Tsimbls evolved from a medieval German instrument called the hackbrett (literally translating to "chopping board"). The first record of a Jewish player of the instrument comes from Lemberg (now Lviv, Ukraine) where Abus Cymbalista was approved by the musicianís guild to play for Catholic banquets in 1629. Migrating Jewish musicians were henceforth central to the spread of the tsimbl through Eastern Eurpoe and the Balkans over the next three centuries."
And here's a video of Rushefsky and violinist Elie Rosenblatt playing "Romanian Fantazi" from their album "Tsimbl un Fidl: Klezmer Music for Hammered Dulcimer & Violin", which is available through CD Baby. Rushefsky has also recorded the album "Oyf di vegelekh / On the Paths: Yiddish Songs with Tsimbl" with Yiddish vocalist Rebecca Kaplan. It was released on Yiddishland Records, and you can hear sound clips of it on the Amazon website and read a review of it at Klezmershack.

Tsimbl und Fidl Romanian Fantazi

I love reading the comments people write for YouTube videos (and blog posts), here's a wonderful one for Romanian Fantazi.
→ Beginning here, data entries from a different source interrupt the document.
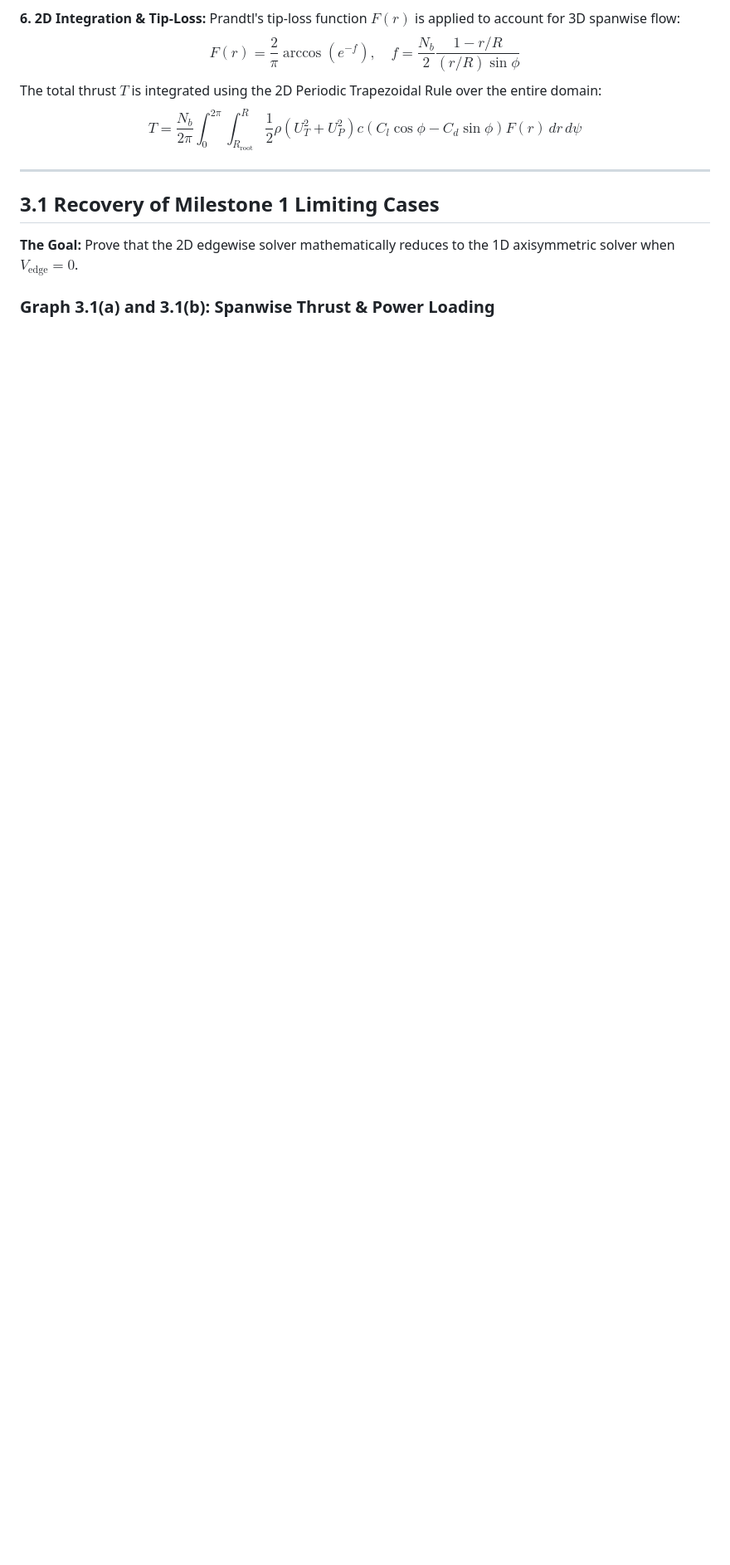
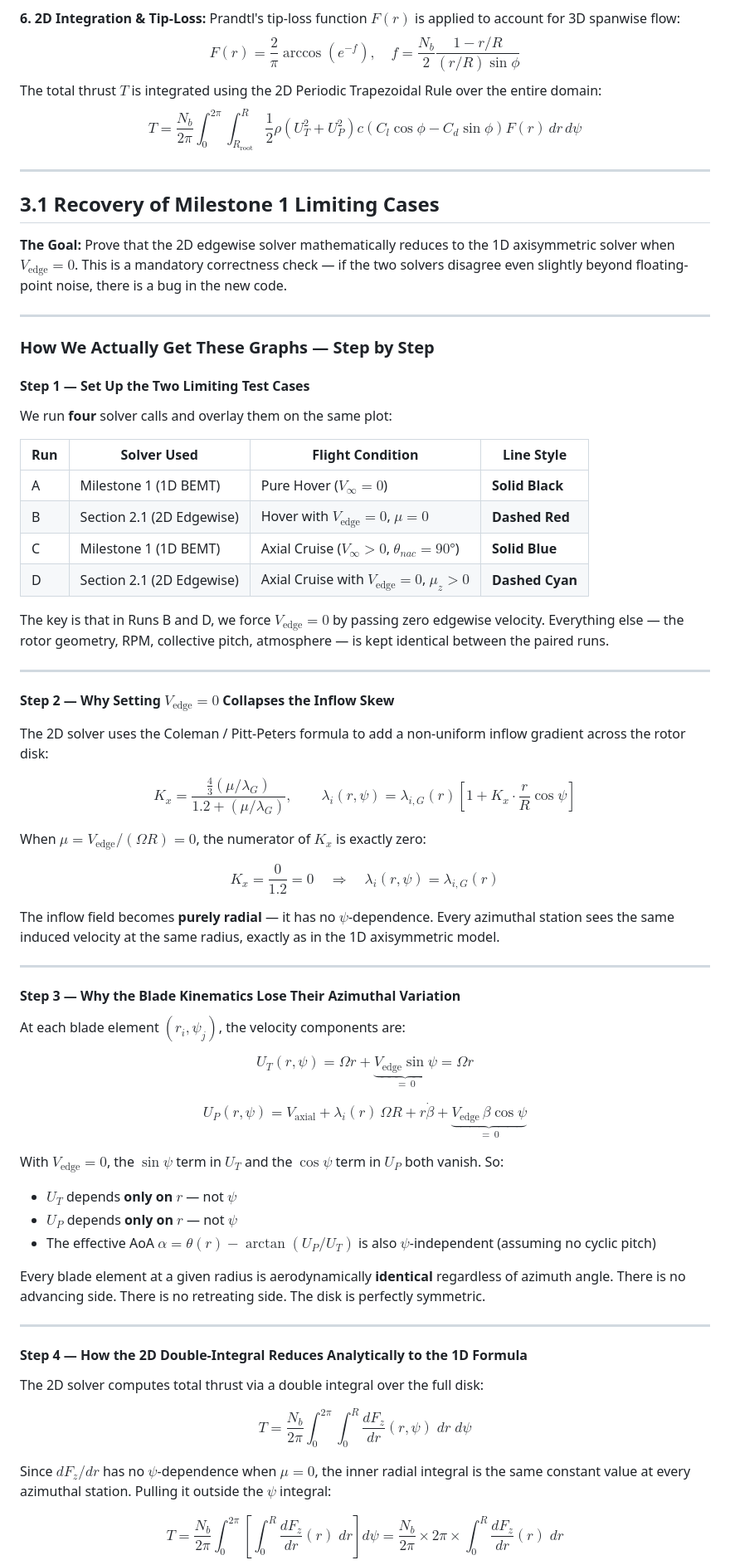
Before and after one commit to aryan90379/tiltrotor-milestone-2, a Markdown page: Section3_Code_Walkthrough.md, the part around one of its changes. Shown at 83% size. Rendered like a GitHub page; blank space fills up the shorter version.

Commit message:
Expand Section 3.1 with full step-by-step explanation: test setup table, Coleman skew collapse proof, blade kinematics psi-independence, analytic 2pi cancellation of double integral, Prandtl tip-loss shape explanation, error number interpretation

```diff
--- a/Section3_Code_Walkthrough.md
+++ b/Section3_Code_Walkthrough.md
@@ -51,6 +51,66 @@ $$ T = \frac{N_b}{2\pi} \int_{0}^{2\pi} \int_{R_{\text{root}}}^{R} \frac{1}{2}\r
 ---
 
 ## 3.1 Recovery of Milestone 1 Limiting Cases
-**The Goal:** Prove that the 2D edgewise solver mathematically reduces to the 1D axisymmetric solver when $V_{\text{edge}} = 0$.
 
-### Graph 3.1(a) and 3.1(b): Spanwise Thrust & Power Loading
+**The Goal:** Prove that the 2D edgewise solver mathematically reduces to the 1D axisymmetric solver when $V_{\text{edge}} = 0$. This is a mandatory correctness check — if the two solvers disagree even slightly beyond floating-point noise, there is a bug in the new code.
+
+---
+
+### How We Actually Get These Graphs — Step by Step
+
+#### Step 1 — Set Up the Two Limiting Test Cases
+
+We run **four** solver calls and overlay them on the same plot:
+
+| Run | Solver Used | Flight Condition | Line Style |
+|-----|------------|-----------------|------------|
+| A | Milestone 1 (1D BEMT) | Pure Hover ($V_\infty = 0$) | **Solid Black** |
+| B | Section 2.1 (2D Edgewise) | Hover with $V_{\text{edge}} = 0$, $\mu = 0$ | **Dashed Red** |
+| C | Milestone 1 (1D BEMT) | Axial Cruise ($V_\infty > 0$, $\theta_{nac} = 90°$) | **Solid Blue** |
+| D | Section 2.1 (2D Edgewise) | Axial Cruise with $V_{\text{edge}} = 0$, $\mu_z > 0$ | **Dashed Cyan** |
+
+The key is that in Runs B and D, we force $V_{\text{edge}} = 0$ by passing zero edgewise velocity. Everything else — the rotor geometry, RPM, collective pitch, atmosphere — is kept identical between the paired runs.
+
+---
+
+#### Step 2 — Why Setting $V_{\text{edge}} = 0$ Collapses the Inflow Skew
+
+The 2D solver uses the Coleman / Pitt-Peters formula to add a non-uniform inflow gradient across the rotor disk:
+
+$$K_x = \frac{\tfrac{4}{3}(\mu/\lambda_G)}{1.2 + (\mu/\lambda_G)}, \qquad \lambda_i(r,\psi) = \lambda_{i,G}(r)\left[1 + K_x \cdot \frac{r}{R}\cos\psi\right]$$
+
+When $\mu = V_{\text{edge}}/(\Omega R) = 0$, the numerator of $K_x$ is exactly zero:
+
+$$K_x = \frac{0}{1.2} = 0 \quad\Rightarrow\quad \lambda_i(r,\psi) = \lambda_{i,G}(r)$$
+
+The inflow field becomes **purely radial** — it has no $\psi$-dependence. Every azimuthal station sees the same induced velocity at the same radius, exactly as in the 1D axisymmetric model.
+
+---
+
+#### Step 3 — Why the Blade Kinematics Lose Their Azimuthal Variation
+
+At each blade element $(r_i, \psi_j)$, the velocity components are:
+
+$$U_T(r,\psi) = \Omega r + \underbrace{V_{\text{edge}}\sin\psi}_{=\,0} = \Omega r$$
+
+$$U_P(r,\psi) = V_{\text{axial}} + \lambda_i(r)\,\Omega R + r\dot\beta + \underbrace{V_{\text{edge}}\,\beta\cos\psi}_{=\,0}$$
+
+With $V_{\text{edge}} = 0$, the $\sin\psi$ term in $U_T$ and the $\cos\psi$ term in $U_P$ both vanish. So:
+- $U_T$ depends **only on $r$** — not $\psi$
+- $U_P$ depends **only on $r$** — not $\psi$
+- The effective AoA $\alpha = \theta(r) - \arctan(U_P/U_T)$ is also $\psi$-independent (assuming no cyclic pitch)
+
+Every blade element at a given radius is aerodynamically **identical** regardless of azimuth angle. There is no advancing side. There is no retreating side. The disk is perfectly symmetric.
+
+---
+
+#### Step 4 — How the 2D Double-Integral Reduces Analytically to the 1D Formula
+
+The 2D solver computes total thrust via a double integral over the full disk:
+
+$$T = \frac{N_b}{2\pi} \int_0^{2\pi} \int_0^R \frac{dF_z}{dr}(r,\psi)\; dr\; d\psi$$
+
+Since $dF_z/dr$ has no $\psi$-dependence when $\mu = 0$, the inner radial integral is the same constant value at every azimuthal station. Pulling it outside the $\psi$ integral:
+
+$$T = \frac{N_b}{2\pi} \int_0^{2\pi} \left[\int_0^R \frac{dF_z}{dr}(r)\; dr\right] d\psi = \frac{N_b}{2\pi} \times 2\pi \times \int_0^R \frac{dF_z}{dr}(r)\; dr$$
+
```
Also changed, not shown: other parts of Section3_Code_Walkthrough.md (+32 -3 lines).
This says it all.

shtreiml: Some of the most authentic and heart-wrenching krechtzes I have ever heard. Ah sweet pain!


Shloyme said...

Just great! This is how old-world Klezmer should be played.

Jack said...

Shloyme...I'm glad you liked it.